### TASK DETAILS
Lines in the listing below that hold "container" are the ones to copy.

### EXTRACTED INFORMATION
=== Section Start ===

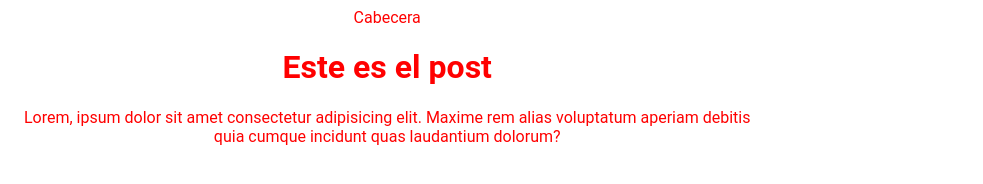
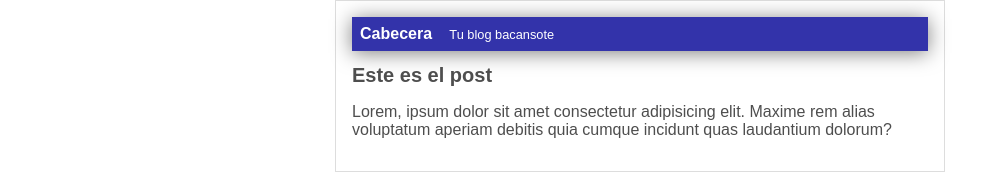
Before and after one commit to Shimata7/GitPractice, a plain HTML site: page index.html in a window 1280 px wide. Shown: the whole page, without its empty margins (0-983 px from the left). Drawn offline with Linux system fonts and the light colour scheme.

Commit message:
Header finalized

```diff
--- a/css/estilos.css
+++ b/css/estilos.css
@@ -1,11 +1,33 @@
 body{
     text-align:center;
-    font-family: "Roboto";
-    color:red
+    font-family: "Arial";
+    color:rgb(78, 78, 78);
+    font-size: 16px;
+    margin: 0;
+    padding: 0;
 }
-.container{
-    width: 60%;
-    text-align: center;
+#cabecera{
+    background-color: #33A;
+    color: white;
+    font-weight: bold;
+    margin: 0;
+    padding: 0.5em;
+    box-shadow: 0px 2px 20px 0px rgba(0,0,0,0.5);
+}
+#cabecera #tagline{
+    margin: 0 0 0 1em;
+    font-weight: normal;
+    font-size: 0.8em;
+
+}
+#container{
+    width: 45%;
+    padding: 1em;
+    text-align: left;
     border-width: 10px;
-    border: red;
+    border: 1px solid #DDD;
+    margin: 0 auto;
 }
+#container h1{
+    font-size: 20px;
+}
--- a/index.html
+++ b/index.html
@@ -5,11 +5,11 @@
         <link rel="stylesheet" href="css/estilos.css"/>
     </head>
     <body>
-        <div class="container">
+        <div id="container">
          <div id="cabecera">
-             Cabecera
+             Cabecera <span id="tagline">Tu blog bacansote</span>
             </div>
-            <div>
+            <div id="post">
                 <h1>Este es el post</h1>
                 <p>Lorem, ipsum dolor sit amet consectetur adipisicing elit. Maxime rem alias voluptatum aperiam debitis quia cumque incidunt quas laudantium dolorum?</p>
         </div>
```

=== Section End ===

### EXERCISE OUTPUT
-.container{
+#container{
+#container h1{
-        <div class="container">
+        <div id="container">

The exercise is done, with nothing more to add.